Vauxhall engineers have been testing the next-generation Corsa for months in Swedish Lapland, around 40km south of the Arctic Circle. Experts from the chassis control department have been using the harsh extremes of the environment to put the car through extensive chassis tuning programmes for balanced handling and comfort, as well as refining electronic stability, traction control and anti-lock brake systems on slippery surfaces – working in temperatures as low as minus 30 degrees Celsius. The control functions of the new Corsa must function reliably regardless of ice, snow, slush or asphalt, with any level of grip.

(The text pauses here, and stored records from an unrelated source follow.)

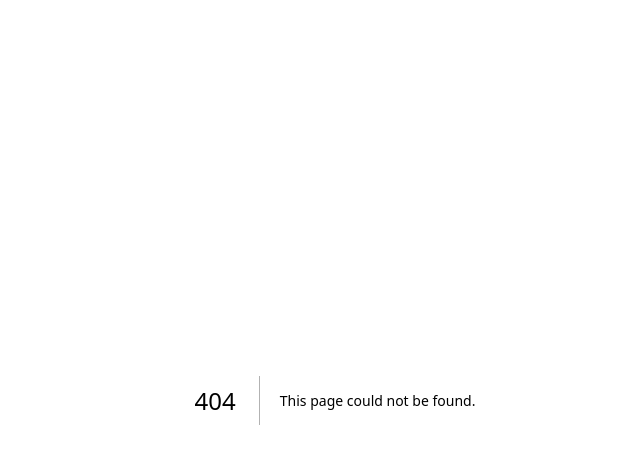
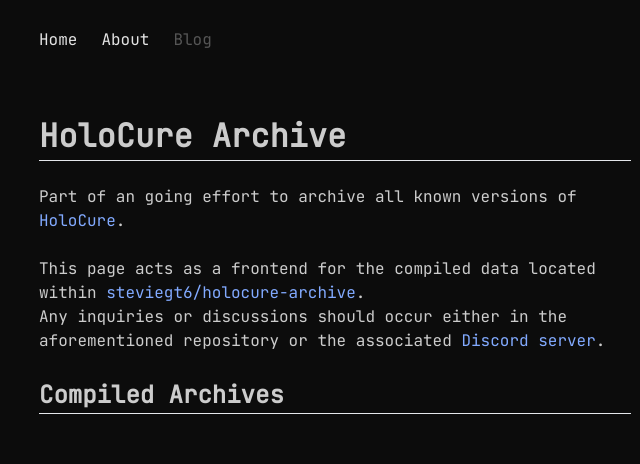
Before and after one commit to steviegt6/tomat.dev, a Next.js app: page /archive/holocure in a window 1280 px wide. Before the commit this address had no page. Shown: the top 464 px of the page, without its empty margins (305-945 px from the left). Built offline with nearby package versions, Linux system fonts and the light colour scheme.

Commit message:
Set up basic structure for `/archive/holocure`.

```diff
--- /dev/null
+++ b/src/pages/archive/holocure.tsx
@@ -0,0 +1,32 @@
+import Container from "@/components/Container";
+
+export type HoloCureProps = {};
+
+const title = "/archive/holocure";
+const description = "HoloCure archival project.";
+
+export default function HoloCure({}: HoloCureProps) {
+    return (
+        <Container title={title} description={description}>
+            <h1>HoloCure Archive</h1>
+            <hr />
+            <br />
+            <p>
+                Part of an going effort to archive all known versions of{" "}
+                <a href="https://kay-yu.itch.io/holocure">HoloCure</a>.
+            </p>
+            <br />
+            <p>
+                This page acts as a frontend for the compiled data located within{" "}
+                <a href="https://github.com/steviegt6/holocure-archive">steviegt6/holocure-archive</a>.
+            </p>
+            <p>
+                Any inquiries or discussions should occur either in the aforementioned repository or the associated{" "}
+                <a href="https://discord.gg/KvqKGQNbhr">Discord server</a>.
+            </p>
+            <br />
+            <h2>Compiled Archives</h2>
+            <hr />
+        </Container>
+    );
+}
```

The new Corsa offers high levels of safety, comfort and driving dynamics, under the guidance of the test engineers who strike a balance between the ‘fun-to-drive’ qualities expected of the Vauxhall brand, with the limits and functionality set by the Electronic Stability Program (ESP) system. Vauxhall engineers will repeatedly lap the uniquely designed handling course – using both the oval and special surfaces – to continually optimise the control systems.
Testing with camouflaged cars began in Swedish Lapland last November. From January to March, the ice on the frozen lakes was around one metre thick, so that the test cars, snow-ploughs and water sprinklers could drive on them. During the long polar nights, the engineers benefitted from the Vauxhall lighting technology, as customers will with the road-ready car.
The all-new Corsa has also undergone round-the-clock laboratory testing to check for electrical compatibility, as the new Vauxhall Corsa is packed with highly advanced electronic equipment.
The Corsa has also undergone round-the-clock laboratory testing to prove its electrical durability. The new model is equipped with a raft of highly advanced electrical systems, including the latest generation ESP and an all-new infotainment hub.